My biggest concern during our 2.5-day winter trip to Iceland was the weather and its effects on my photography equipment and experience. I’ve gone to the Swiss Alps with my Fujifilm XT20 camera, but other than being cold, it was dry and sunny. Iceland was a different story. It was cold, wet, and gloomy the entire time we were in Iceland.
The new Fujifilm XT3 camera was released about a month before my trip. Like its predecessor, the XT2, it promised a weather-resistant camera body. When it was first released, I debated whether or not to purchase it right away, especially because it was going to be an expensive investment. However, I went for it a couple weeks before our trip because of my growing concerns about Iceland’s weather and because I wanted to make sure that the weather wouldn’t hinder me from photographing the places we were about to visit. Fortunately, I already had weather resistant, lightweight prime lenses (Fujifilm XF 23mm f2 and 35mm f2), so I didn’t have to buy or rent lenses on top of my already expensive camera body purchase.
To protect my camera and lenses, I also brought my Matador Camera Base Layer with built-in rain cover and my Matador Lens Base Layer. Since I only switched lenses inside the camper van we rented from Happy Campers (to ensure a dry space), I kept my extra lens and the Lens Base Layer inside our van. I also clipped a small quick-dry towel onto my bra strap for easy access and kept it protected underneath my layers of parka and additional clothing. I used the towel to quickly wipe down my camera body and lens body (not the glass–I have different wipes for the glass) as soon as I could. Despite them being weather resistant, I didn’t want the moisture to hang around, especially when I stored them in the Matador base layers.
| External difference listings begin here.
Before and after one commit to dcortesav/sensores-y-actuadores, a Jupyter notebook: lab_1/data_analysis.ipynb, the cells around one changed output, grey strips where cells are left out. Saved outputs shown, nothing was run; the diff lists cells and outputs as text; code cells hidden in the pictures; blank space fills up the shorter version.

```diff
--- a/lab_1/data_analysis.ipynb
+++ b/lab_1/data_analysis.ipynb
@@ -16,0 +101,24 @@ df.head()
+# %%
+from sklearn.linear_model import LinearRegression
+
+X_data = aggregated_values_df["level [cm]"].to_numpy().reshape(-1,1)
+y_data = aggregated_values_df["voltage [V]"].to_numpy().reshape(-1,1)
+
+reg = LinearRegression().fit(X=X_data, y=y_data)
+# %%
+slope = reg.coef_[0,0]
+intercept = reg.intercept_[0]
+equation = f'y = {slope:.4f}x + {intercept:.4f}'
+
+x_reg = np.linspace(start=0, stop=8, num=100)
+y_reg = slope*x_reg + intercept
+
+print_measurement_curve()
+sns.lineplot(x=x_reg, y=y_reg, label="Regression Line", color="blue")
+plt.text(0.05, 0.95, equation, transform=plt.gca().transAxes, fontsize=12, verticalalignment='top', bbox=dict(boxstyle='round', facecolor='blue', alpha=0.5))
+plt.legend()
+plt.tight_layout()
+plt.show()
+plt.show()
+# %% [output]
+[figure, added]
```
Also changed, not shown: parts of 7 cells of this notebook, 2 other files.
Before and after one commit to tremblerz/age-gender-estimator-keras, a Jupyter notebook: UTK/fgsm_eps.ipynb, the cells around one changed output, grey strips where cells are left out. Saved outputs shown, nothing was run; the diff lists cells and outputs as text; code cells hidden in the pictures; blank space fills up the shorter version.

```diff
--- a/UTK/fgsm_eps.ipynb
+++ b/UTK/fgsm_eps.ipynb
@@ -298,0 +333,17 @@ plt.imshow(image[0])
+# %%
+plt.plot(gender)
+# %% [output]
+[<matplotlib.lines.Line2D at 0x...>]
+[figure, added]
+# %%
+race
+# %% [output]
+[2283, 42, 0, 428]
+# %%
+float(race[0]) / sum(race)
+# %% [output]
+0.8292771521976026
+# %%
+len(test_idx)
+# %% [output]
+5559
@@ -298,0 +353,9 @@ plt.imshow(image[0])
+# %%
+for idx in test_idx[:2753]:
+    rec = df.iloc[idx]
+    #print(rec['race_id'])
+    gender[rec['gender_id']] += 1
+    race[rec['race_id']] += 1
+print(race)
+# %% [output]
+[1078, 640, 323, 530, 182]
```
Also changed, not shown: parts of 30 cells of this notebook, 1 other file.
At night inside the van, I thoroughly wiped down my camera and kept it with the lens attached inside a resealable sandwich bag containing moisture-absorbing silica gel packets. I took out the Promaster Rugged memory cards (advertised to be “world proof”) and battery and kept the doors open while inside the bag. (I learned this from one of the helpful employees at National Camera Exchange, which is my local camera store.)
I also had to protect myself to make sure I was ready for any photography opportunities. Luckily, I live in Minnesota and understand how important layers are in the winter because it could be cold and wet outdoors while hot and dry indoors (even just inside the camper van).
My main outer layer was the weather-resistant Eddie Bauer parka. Even in the cold rain, it kept me warm and dry underneath it. My other top layers were a lightweight sweater and a moisture-wicking sleeved shirt. For my bottoms, I wore thick leggings most of the time, but also brought a pair of cargo pants in case I needed another layer. I also had my Love Your Melon beanie, a thick scarf, Sorel calf-high waterproof winter boots, and weather-resistant Burton Gore-Tex waterproof mittens that came with a pair of thin liner gloves.
Keeping my photography equipment and myself protected ensured that I would be able to enjoy my trip and gave me the peace of mind I needed to capture the photos I wanted to capture without endangering my gear.